***** GIVEN DATA
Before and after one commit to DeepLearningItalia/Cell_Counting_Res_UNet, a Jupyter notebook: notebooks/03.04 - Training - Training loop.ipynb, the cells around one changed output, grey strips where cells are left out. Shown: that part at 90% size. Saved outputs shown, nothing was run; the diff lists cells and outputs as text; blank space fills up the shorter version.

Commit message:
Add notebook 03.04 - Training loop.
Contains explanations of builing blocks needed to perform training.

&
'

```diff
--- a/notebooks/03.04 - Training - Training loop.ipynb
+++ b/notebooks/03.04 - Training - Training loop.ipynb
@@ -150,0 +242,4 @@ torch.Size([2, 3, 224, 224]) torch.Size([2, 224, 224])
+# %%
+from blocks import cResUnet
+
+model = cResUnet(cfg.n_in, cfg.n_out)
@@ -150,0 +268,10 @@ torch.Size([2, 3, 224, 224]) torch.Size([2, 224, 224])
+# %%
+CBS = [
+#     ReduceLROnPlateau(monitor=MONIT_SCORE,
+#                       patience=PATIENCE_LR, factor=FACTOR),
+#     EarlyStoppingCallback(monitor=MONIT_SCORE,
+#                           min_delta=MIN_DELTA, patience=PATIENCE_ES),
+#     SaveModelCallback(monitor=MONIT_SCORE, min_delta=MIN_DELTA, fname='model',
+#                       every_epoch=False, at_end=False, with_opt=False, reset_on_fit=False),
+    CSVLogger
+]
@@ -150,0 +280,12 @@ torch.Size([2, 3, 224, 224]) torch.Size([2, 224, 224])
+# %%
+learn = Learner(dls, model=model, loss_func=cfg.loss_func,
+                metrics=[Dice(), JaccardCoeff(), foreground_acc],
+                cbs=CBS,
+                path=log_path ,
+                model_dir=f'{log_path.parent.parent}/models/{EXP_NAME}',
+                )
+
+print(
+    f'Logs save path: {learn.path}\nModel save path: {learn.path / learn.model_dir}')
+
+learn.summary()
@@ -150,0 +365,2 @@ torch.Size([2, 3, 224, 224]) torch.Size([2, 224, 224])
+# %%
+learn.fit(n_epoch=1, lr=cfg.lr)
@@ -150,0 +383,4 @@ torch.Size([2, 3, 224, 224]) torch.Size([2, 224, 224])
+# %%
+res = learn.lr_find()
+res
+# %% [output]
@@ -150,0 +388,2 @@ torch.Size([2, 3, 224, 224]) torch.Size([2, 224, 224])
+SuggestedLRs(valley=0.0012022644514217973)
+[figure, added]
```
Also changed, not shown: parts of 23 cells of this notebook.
**********
Please restate the records in full, word for word.

Before and after one commit to DeepLearningItalia/Cell_Counting_Res_UNet, a Jupyter notebook: notebooks/03.04 - Training - Training loop.ipynb, the cells around one changed output, grey strips where cells are left out. Shown: that part at 90% size. Saved outputs shown, nothing was run; the diff lists cells and outputs as text; blank space fills up the shorter version.

Commit message:
Add notebook 03.04 - Training loop.
Contains explanations of builing blocks needed to perform training.

&
'

```diff
--- a/notebooks/03.04 - Training - Training loop.ipynb
+++ b/notebooks/03.04 - Training - Training loop.ipynb
@@ -150,0 +242,4 @@ torch.Size([2, 3, 224, 224]) torch.Size([2, 224, 224])
+# %%
+from blocks import cResUnet
+
+model = cResUnet(cfg.n_in, cfg.n_out)
@@ -150,0 +268,10 @@ torch.Size([2, 3, 224, 224]) torch.Size([2, 224, 224])
+# %%
+CBS = [
+#     ReduceLROnPlateau(monitor=MONIT_SCORE,
+#                       patience=PATIENCE_LR, factor=FACTOR),
+#     EarlyStoppingCallback(monitor=MONIT_SCORE,
+#                           min_delta=MIN_DELTA, patience=PATIENCE_ES),
+#     SaveModelCallback(monitor=MONIT_SCORE, min_delta=MIN_DELTA, fname='model',
+#                       every_epoch=False, at_end=False, with_opt=False, reset_on_fit=False),
+    CSVLogger
+]
@@ -150,0 +280,12 @@ torch.Size([2, 3, 224, 224]) torch.Size([2, 224, 224])
+# %%
+learn = Learner(dls, model=model, loss_func=cfg.loss_func,
+                metrics=[Dice(), JaccardCoeff(), foreground_acc],
+                cbs=CBS,
+                path=log_path ,
+                model_dir=f'{log_path.parent.parent}/models/{EXP_NAME}',
+                )
+
+print(
+    f'Logs save path: {learn.path}\nModel save path: {learn.path / learn.model_dir}')
+
+learn.summary()
@@ -150,0 +365,2 @@ torch.Size([2, 3, 224, 224]) torch.Size([2, 224, 224])
+# %%
+learn.fit(n_epoch=1, lr=cfg.lr)
@@ -150,0 +383,4 @@ torch.Size([2, 3, 224, 224]) torch.Size([2, 224, 224])
+# %%
+res = learn.lr_find()
+res
+# %% [output]
@@ -150,0 +388,2 @@ torch.Size([2, 3, 224, 224]) torch.Size([2, 224, 224])
+SuggestedLRs(valley=0.0012022644514217973)
+[figure, added]
```
Also changed, not shown: parts of 23 cells of this notebook.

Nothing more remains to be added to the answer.